The cocktail programme is based on the five tenets — Harmony, Experimentation, Authenticity, Reverence, and The Spirit, and is themed as the HEART. The food menu is quite extensive, and you will be spoiled for choice when it comes to the appetisers alone. There are a number of options for both vegetarians and meat eaters. One of the highlights is the Loya kachori chaat, which comes with dried green pea vatana, anardana and saunth chutney. Then there is the ghost chilli murg tikka, which comes with a refreshing carrot-coconut puree and carrot salad, and the soft minced meat chapli kebab served on flaked paratha. Those who like seafood must check out the timbri jhinga, which comes with a shrub seed marinade and bhang jeera chutney.

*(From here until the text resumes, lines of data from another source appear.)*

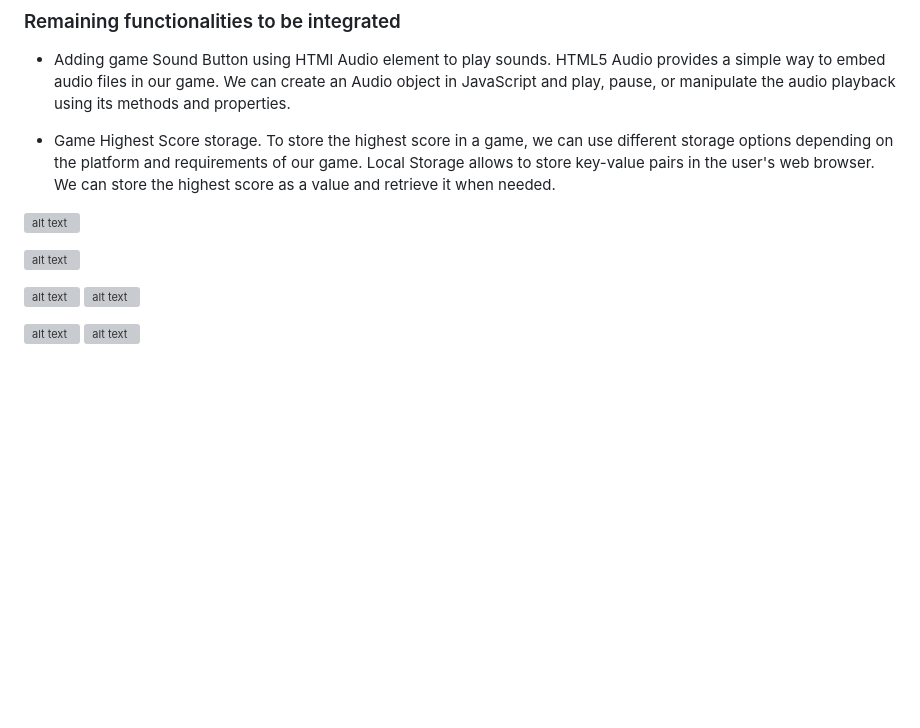
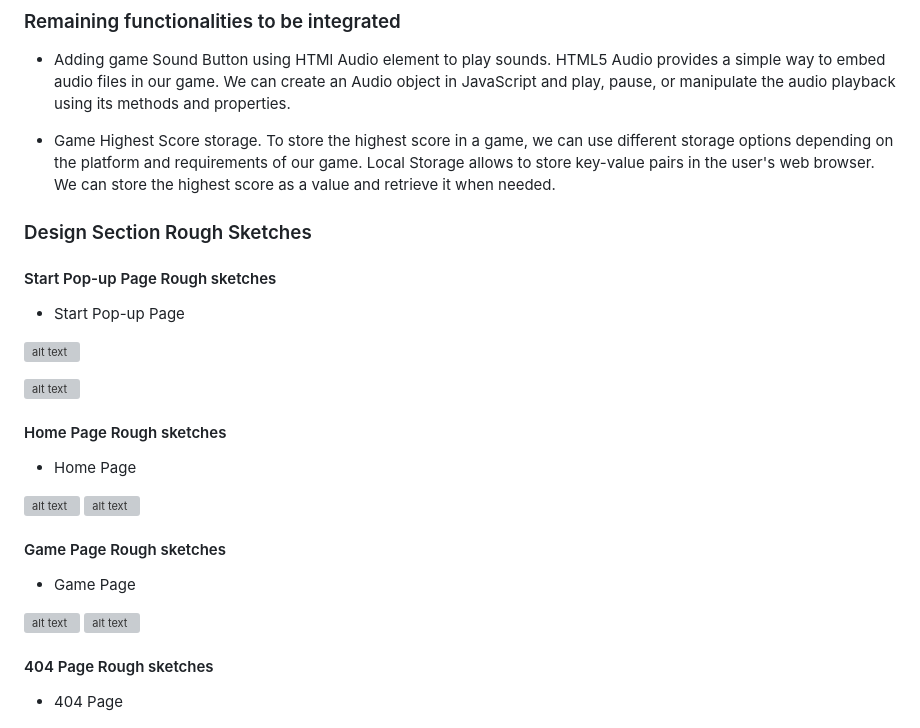
Before and after one commit to bky201/dice-step-game, a Markdown page: README.md, the part around the change. Drawn GitHub-style; blank space fills up the shorter version; grey boxes are pictures that could not be loaded.

Commit message:
Add rough sketches design content to readMe

```diff
--- a/README.md
+++ b/README.md
@@ -122,15 +122,34 @@ Dice Step game is a website that allows users to play game by rolling and dice a
 
 
 
+### Design Section Rough Sketches
+
+#### Start Pop-up Page Rough sketches
+
+* Start Pop-up Page
+
 ![alt text](assets/images/startPopUpPage.png)
 
 ![alt text](assets/images/startPopUpPagem.png)
 
+
+#### Home Page Rough sketches
+
+* Home Page
+
 ![alt text](assets/images/home.png)
 ![alt text](assets/images/homem.png)
 
+#### Game Page Rough sketches
+
+* Game Page
+
 ![alt text](assets/images/game.png)
 ![alt text](assets/images/gamem.png)
+
+#### 404 Page Rough sketches
+
+* 404 Page
 
 ![alt text](assets/images/notfoundPage.png)
 ![alt text](assets/images/notfoundm.png)
```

Some of the ingredients such as the chilli and the pahadi pepper, or even the wadis used later in breads and main course dishes, have rather strong flavour profiles by themselves. However, it is to the chefs’ credit that none of these ingredients overpower the other produce that goes into the dishes. There is a lovely balance, with the herbs and spices adding just the right colour to the tapestry of flavours.
In the main course, make sure to order the kathal baingan bharta and a mild Attari murg. The latter goes really well with the Amritsari wadi kulcha, with its light flavour complementing the robust textures of the crushed wadis in the bread. In fact, the kulcha is extremely addictive, and can be eaten by itself or with two variants of dal: paanch-ratni and jakhiya, which is a spice found in parts of Uttarakhand and Himachal Pradesh. Another unique creation is the Kangra Khodiya Gosht, which gets its black colour from hand-crushed and charred walnut ink. It is best paired with a gola paratha, which is a compact package of layered bread and ghee. Round off the meal with some doodh jalebi served with three flavours or milk—pista, chuara and kesar.
A meal for two costs ₹6,400